2nd violent teen death in 48 Hours rock city of Syracuse. On Friday, May 21st, a 15-year-old Radames Francisco was shot on Shonnard Street. He was later pronounced dead at Upstate University Hospital. Today May 24, Syracuse Police Officers responded to the 1200 block of W. Onondaga St. for a call of a Stabbing. Upon their arrival, they learned that a 13-year-old female had been stabbed during some sort of physical disturbance. She was transported to Upstate University Hospital, by AMR Ambulance, where she was subsequently pronounced dead.
According to VCU Health, Facts and Statistics on Youth Violence “When not accounting for race, unintentional injury (57.6%) is the leading cause of death in youth ages 10 to 24 in the United States, with homicide coming in second (20.2%). But for black youth, homicide (55.3%) continues to be the leading cause of death.”
Syracuse has a long history of challenges with youth violence. According to the Associated Press, “from 2014 through June 2017, 48 youths aged 12 to 17 in Syracuse were killed or injured in gun violence.” Information compiled by the nonprofit Gun Violence Archive identifies Syracuse rate of teen shootings “per capita is more than double those seen in the vast majority of U.S. cities with populations of 50,000 or more.”
Recent violent deaths of teens have struck a nerve in this city and triggered a statement from Syracuse Mayor Ben Walsh. In his brief message he calls attention to what we are seeing, “In Syracuse right now, we have children and families in crisis. They are living in constant trauma in circumstances made worse by the stress and disruption of the last year.” The Mayor’s statement ends by saying “We must and will do more.”
Statement by Syracuse Mayor Ben Walsh:
“In recent days, we have lost two teenagers to acts of violence involving other teens. Tonight, the victim was a 13 year old girl. This weekend, we lost a 15 year old boy. My prayers are with the victims and their families, as well as all of those touched by these tragedies.

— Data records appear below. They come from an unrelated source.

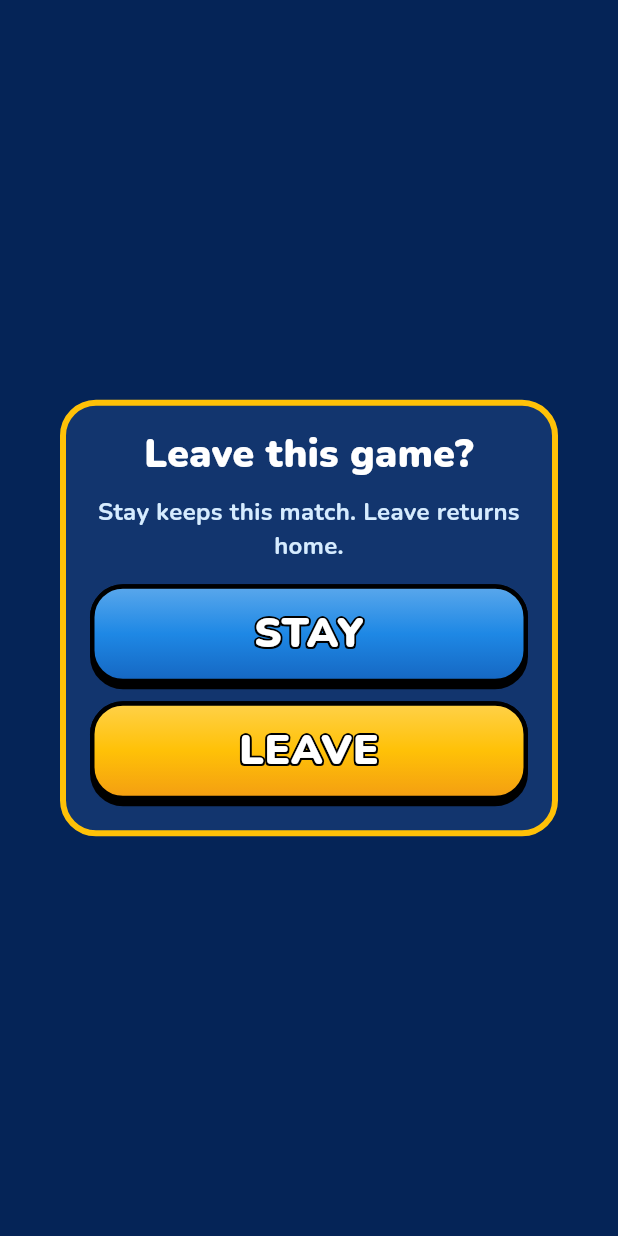
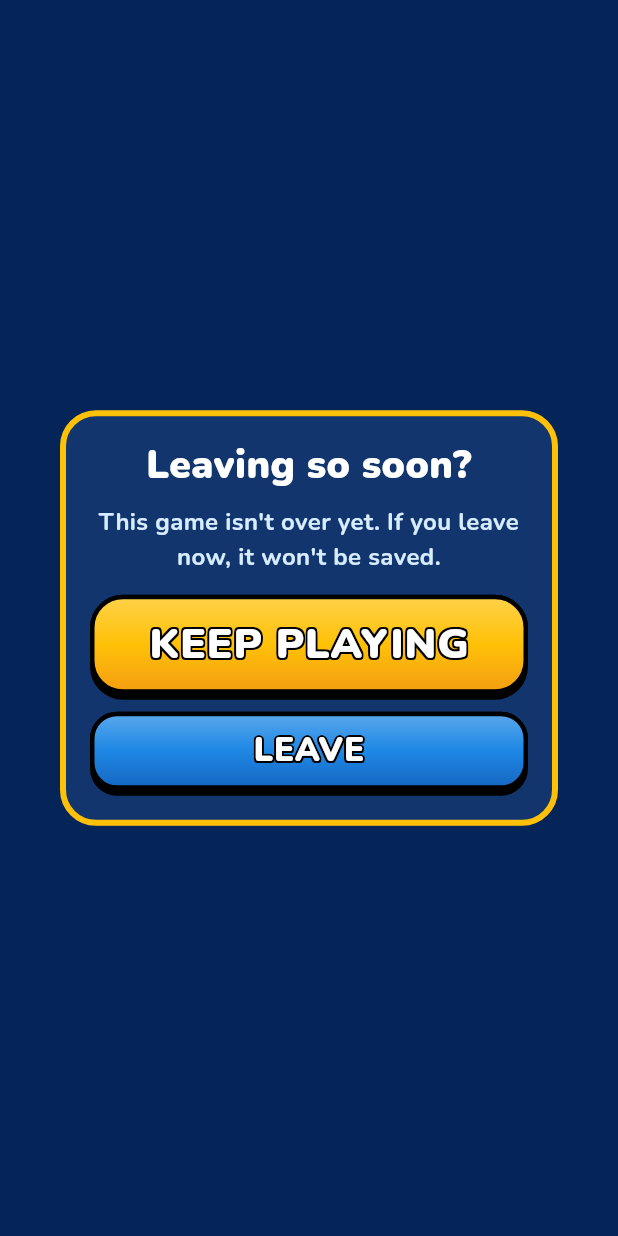
Before and after one commit to YuraIvanskyi/lines-game, a Flutter app: what confirmLeave() shows on an empty page, opened directly, on a phone screen of 412 x 824 dp. Run offline on Flutter 3.47's test engine with Material 3 defaults, Android fonts, the phone set to English and light mode, and no system bars; our stand-ins replace audioplayers, shared_preferences; accounts and stored records are empty.

Commit message:
Friendlier words in the game's dialogs and status
Leave asks "Leaving so soon?" and says plainly the game won't be
saved. Restart asks "Start over, <name>?" and explains the board stays
the same. Keep playing is the bright first button in both. Game over
reads "<name> is boxed in!" with the winner (or everyone else) under
it, in English and Ukrainian.

Co-Authored-By: Claude Fable 5.2 <noreply@anthropic.com>

```diff
--- a/app/lib/settings/copy.dart
+++ b/app/lib/settings/copy.dart
@@ -41,7 +41,8 @@ class Copy {
     required this.assets,
     required this.assetLines,
     required this.whichEnd,
-    required this.noGrowth,
+    required this.winsOf,
+    required this.othersWin,
     required this.tapEnd,
     required this.passPhone,
     required this.rematch,
@@ -50,13 +51,13 @@ class Copy {
     required this.lostOf,
     required this.leaveTitle,
     required this.leaveBody,
-    required this.stay,
+    required this.keepPlaying,
     required this.leave,
     required this.back,
     required this.restart,
     required this.restartOf,
     required this.restartBody,
-    required this.cancel,
+    required this.startOver,
     required this.sound,
     required this.soundOn,
     required this.soundOff,
@@ -105,7 +106,8 @@ class Copy {
   final String assets;
   final List<String> assetLines;
   final String whichEnd;
-  final String noGrowth;
+  final String winsOf;
+  final String othersWin;
   final String tapEnd;
   final String passPhone;
   final String rematch;
@@ -114,13 +116,13 @@ class Copy {
   final String lostOf;
   final String leaveTitle;
   final String leaveBody;
-  final String stay;
+  final String keepPlaying;
   final String leave;
   final String back;
   final String restart;
   final String restartOf;
   final String restartBody;
-  final String cancel;
+  final String startOver;
   final String sound;
   final String soundOn;
   final String soundOff;
@@ -143,6 +145,9 @@ class Copy {
   String lostPlayer(String name) => lostOf.replaceAll('{name}', name);
 
   String restartAsk(String name) => restartOf.replaceAll('{name}', name);
+
+  /// Who wins when [loser] is stuck: the one other seat, or everyone else.
+  String winners(List<String> others) => others.length == 1 ? winsOf.replaceAll('{name}', others.single) : othersWin;
 
   static Copy forLanguage(AppLanguage language) {
     return switch (language) {
@@ -196,23 +201,24 @@ class Copy {
       'Material Icons by Google. Apache License\u00A02.0.',
       'Sound effects: original, created for this app.',
     ],
-    whichEnd: 'Which end?',
-    noGrowth: 'No growth left.',
+    whichEnd: 'Which end should grow?',
+    winsOf: '{name} wins!',
+    othersWin: 'Everyone else wins!',
     tapEnd: 'Tap the ring or the square.',
     passPhone: 'Pass the phone',
     rematch: 'Rematch',
     home: 'Home',
     turnOf: "{name}'s turn",
-    lostOf: '{name} lost',
-    leaveTitle: 'Leave this game?',
-    leaveBody: 'Stay keeps this match. Leave returns home.',
-    stay: 'Stay',
+    lostOf: '{name} is boxed in!',
+    leaveTitle: 'Leaving so soon?',
+    leaveBody: "This game isn't over yet. If you leave now, it won't be saved.",
+    keepPlaying: 'Keep playing',
     leave: 'Leave',
     back: 'Back',
     restart: 'Restart',
-    restartOf: '{name} wants to restart?',
-    restartBody: 'This starts the current game over.',
-    cancel: 'Cancel',
+    restartOf: 'Start over, {name}?',
+    restartBody: 'The line gets wiped and the game starts fresh on this same board.',
+    startOver: 'Start over',
     sound: 'Sound',
     soundOn: 'Sound on',
     soundOff: 'Sound off',
@@ -270,23 +276,24 @@ class Copy {
       'Material Icons від Google. Apache License\u00A02.0.',
       'Звукові ефекти: авторські, створені для цього застосунку.',
     ],
-    whichEnd: 'Який кінець?',
-    noGrowth: 'Подовжити вже нікуди.',
+    whichEnd: 'Який кінець подовжити?',
+    winsOf: 'Перемога: {name}!',
+    othersWin: 'Перемагають усі інші!',
     tapEnd: 'Торкніться кільця або квадрата.',
     passPhone: 'Передайте телефон',
     rematch: 'Ще раз',
     home: 'На головну',
     turnOf: 'Хід: {name}',
-    lostOf: 'Поразка: {name}',
-    leaveTitle: 'Вийти з цієї гри?',
-    leaveBody: '«Залишитись» зберігає цю партію. «Вийти» повертає на головну.',
-    stay: 'Залишитись',
+    lostOf: '{name} у пастці!',
+    leaveTitle: 'Уже йдете?',
+    leaveBody: 'Гра ще не закінчилася. Якщо вийти зараз, її не буде збережено.',
+    keepPlaying: 'Грати далі',
     leave: 'Вийти',
     back: 'Назад',
     restart: 'Заново',
-    restartOf: '{name} хоче почати спочатку?',
-    restartBody: 'Поточна гра почнеться з початку.',
-    cancel: 'Скасувати',
+    restartOf: '{name}, почати заново?',
+    restartBody: 'Лінію буде стерто, і гра почнеться наново на цьому ж полі.',
+    startOver: 'Почати знову',
     sound: 'Звук',
     soundOn: 'Звук увімкнено',
     soundOff: 'Звук вимкнено',
--- a/app/lib/table/table_page.dart
+++ b/app/lib/table/table_page.dart
@@ -174,7 +174,10 @@ class _TablePageState extends State<TablePage> {
         ? copy.whichEnd
         : copy.turn(_match.currentPlayer.name);
     final detail = _match.isTerminal
-        ? copy.noGrowth
+        ? copy.winners([
+            for (final player in _match.players)
+              if (player.id != _match.loserId) player.name,
+          ])
         : _pendingCell != null
         ? copy.tapEnd
         : _botTurn
--- a/app/lib/theme/arcade_dialog.dart
+++ b/app/lib/theme/arcade_dialog.dart
@@ -66,13 +66,15 @@ Future<bool> confirmLeave(BuildContext context) async {
       title: copy.leaveTitle,
       body: copy.leaveBody,
       actions: [
+        // The safe choice is the bright one; leaving is a step down.
         PopButton(
-          label: copy.stay,
-          color: InkTheme.blueFace,
+          label: copy.keepPlaying,
           onPressed: () => Navigator.pop(context, false),
         ),
         PopButton(
           label: copy.leave,
+          color: InkTheme.blueFace,
+          compact: true,
           onPressed: () => Navigator.pop(context, true),
         ),
       ],
@@ -90,12 +92,13 @@ Future<bool> confirmRestart(BuildContext context, String name) async {
       body: copy.restartBody,
       actions: [
         PopButton(
-          label: copy.cancel,
-          color: InkTheme.blueFace,
+          label: copy.keepPlaying,
           onPressed: () => Navigator.pop(context, false),
         ),
         PopButton(
-          label: copy.restart,
+          label: copy.startOver,
+          color: InkTheme.blueFace,
+          compact: true,
           onPressed: () => Navigator.pop(context, true),
         ),
       ],
```
Also changed, not shown: 2 other files.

In Syracuse right now, we have children and families in crisis. They are living in constant trauma in circumstances made worse by the stress and disruption of the last year. As a community, we need to give them refuge. We need to teach our children to value their own lives and the lives of others. We need to show them they are cared for in our homes, schools, community centers, places of worship and even in our streets. The City and the Syracuse Police are working closely with our community partners to protect and support our youth. We must and will do more.”